This year has seen a seismic shift in the number of workers who are telecommuting. Whether this becomes a permanent change, most employees will likely have the option of working from home at least part-time.
This raises the question of whether workers’ compensation covers remote employees. In general, the answer is “yes,” as long as the injury occurred while performing a work-related duty.
Were you injured in the course of employment?
Just because you suffered an injury at home during your regular working hours does not mean you will automatically receive workers’ compensation benefits. The injury must be tied to your employment in some way.

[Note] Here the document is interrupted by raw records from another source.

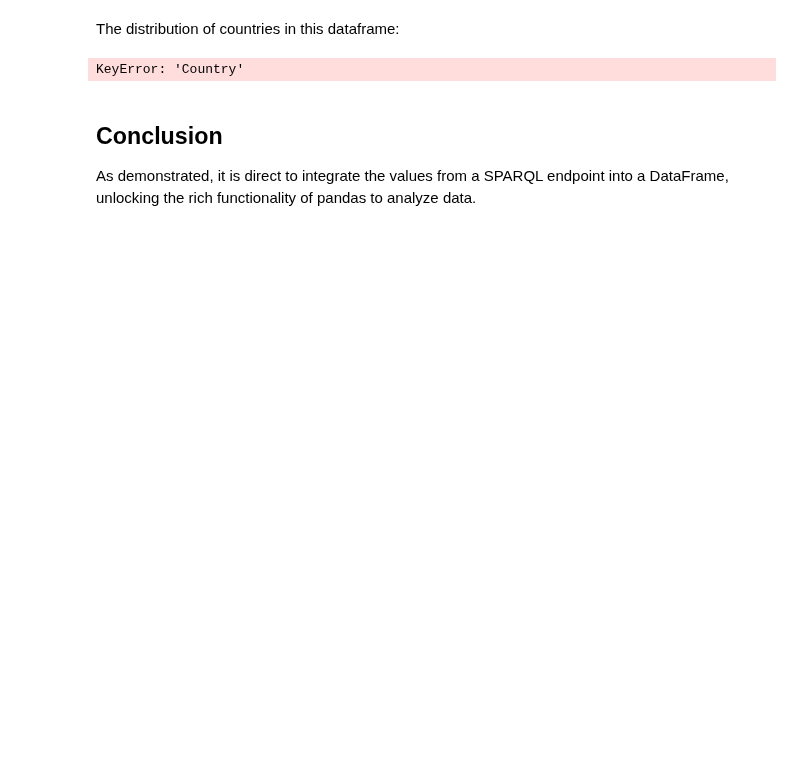
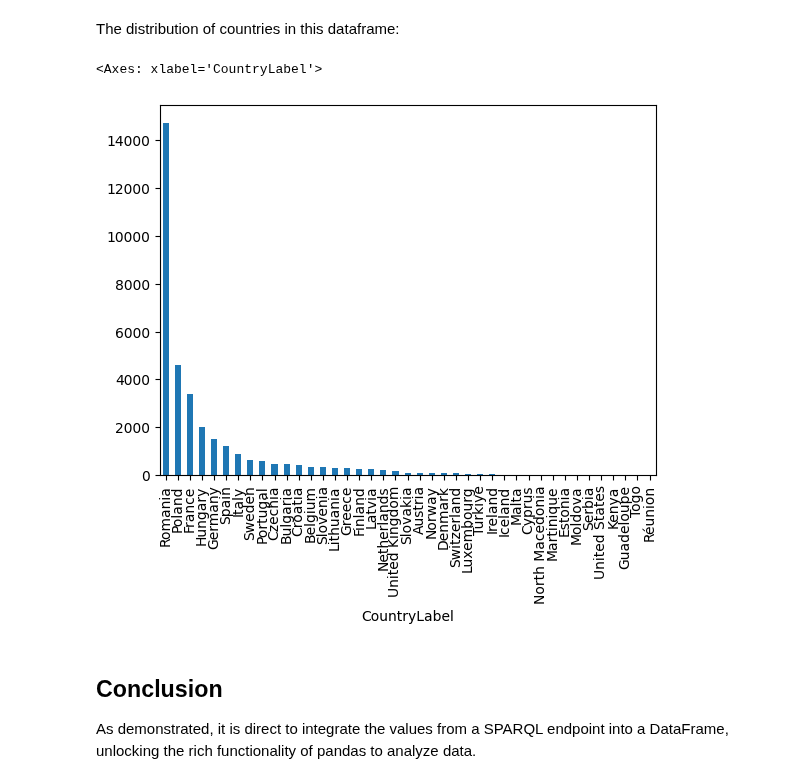
Before and after one commit to OP-TED/ted-rdf-docs, a Jupyter notebook: notebooks/import-into-dataframe.ipynb, the cells around one changed output. Drawn from its saved outputs; the diff is of its cells as text; code cells hidden in the pictures; blank space fills up the shorter version.

```diff
--- a/notebooks/import-into-dataframe.ipynb
+++ b/notebooks/import-into-dataframe.ipynb
@@ -135,10 +135,10 @@ df.describe()
 # %% [markdown]
 The distribution of countries in this dataframe:
 # %%
-
-df['Country'].value_counts().plot(kind='bar')
+df['CountryLabel'].value_counts().plot(kind='bar')
 # %% [output]
-KeyError: 'Country'
+<Axes: xlabel='CountryLabel'>
+[figure, added]
 # %% [markdown]
 ## Conclusion
 
```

For example, if you are going into a room to take a work-related call and trip on an area rug, workers’ compensation will likely cover your injury. If you decide to step away from your desk for a few minutes to take a shower and slip in the tub, you will probably not be eligible for workers’ comp.
It’s up to you to show that the injury was related to your job in some way. This can be a challenge. An accident that occurs in a workplace will often have at least one witness. When you’re working from home, the only potential witnesses might be your dog, cat, another member of your household, or you may have no witnesses at all.

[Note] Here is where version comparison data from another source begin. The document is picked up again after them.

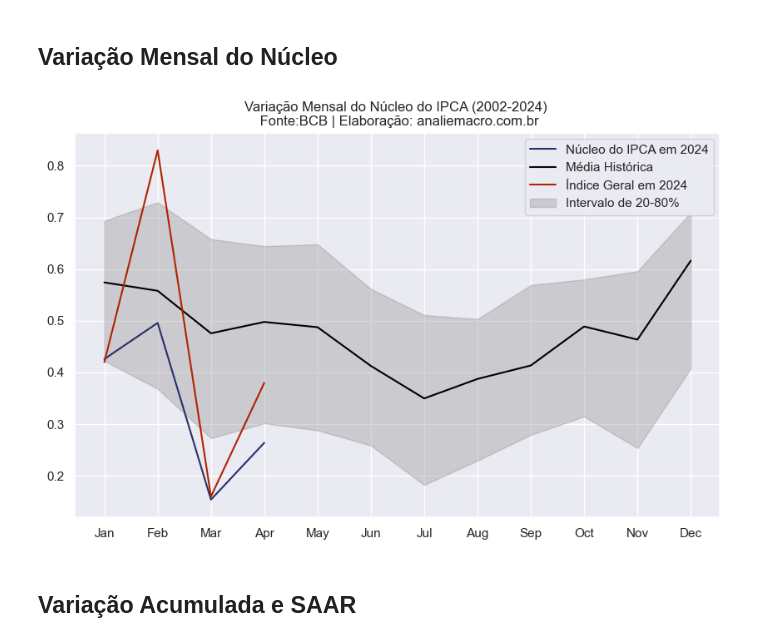
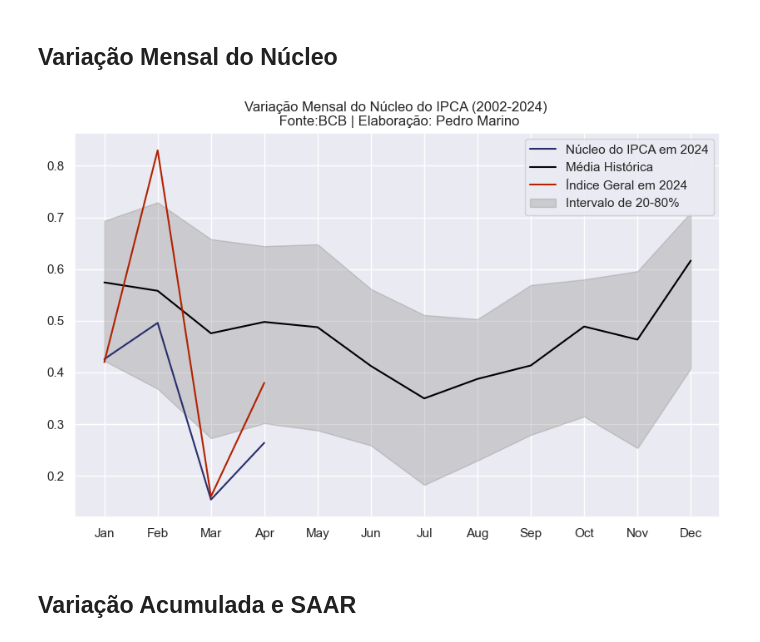
Before and after one commit to pedroxmarino/nucleo_ipca, a Jupyter notebook: nucleo_ipca.ipynb, the cells around one changed output. Cells and saved outputs as stored; diff of their text form; code cells hidden in the pictures.

```diff
--- a/nucleo_ipca.ipynb
+++ b/nucleo_ipca.ipynb
@@ -127,30 +127,30 @@ df_nucleos
 # %%
 # Configurar o estilo do seaborn
 sns.set()
 
 # Definir o tamanho da figura
 plt.figure(figsize=(10, 6))  # Ajuste a largura e altura conforme necessário
 
 # Plotar as linhas
 sns.lineplot(data=df_nucleos, x='mes', y='media_nucleos', color='#282f6b', label='Núcleo do IPCA em 2024')
 sns.lineplot(data=df_nucleos, x='mes', y='media_m', color='black', label='Média Histórica')
 sns.lineplot(data=df_nucleos, x='mes', y='ipca', color='#b22200', label='Índice Geral em 2024')
 
 # Preencher a área entre os percentis 20 e 80
 plt.fill_between(df_nucleos['mes'], df_nucleos['percentil_20'], df_nucleos['percentil_80'], color='grey', alpha=0.3, label='Intervalo de 20-80%')
 
 # Adicionar legenda
 plt.legend()
 
 # Remover os nomes dos eixos x e y
-plt.title('Variação Mensal do Núcleo do IPCA (2002-2024) \n Fonte:BCB | Elaboração: analiemacro.com.br')
+plt.title('Variação Mensal do Núcleo do IPCA (2002-2024) \n Fonte:BCB | Elaboração: Pedro Marino')
 plt.xlabel(None)
 plt.ylabel(None)
 
 # Exibir o gráfico
 plt.show()
 # %% [output]
-[figure, old version]
+[figure, new version]
 # %% [markdown]
 ## Variação Acumulada e SAAR
 # %%
```
Also changed, not shown: parts of 1 cell of this notebook.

When a workers’ comp claim comes down to your word and your word alone, details are crucial. A skilled legal professional can help explore your options and determine whether you have a strong claim for workers’ compensation benefits.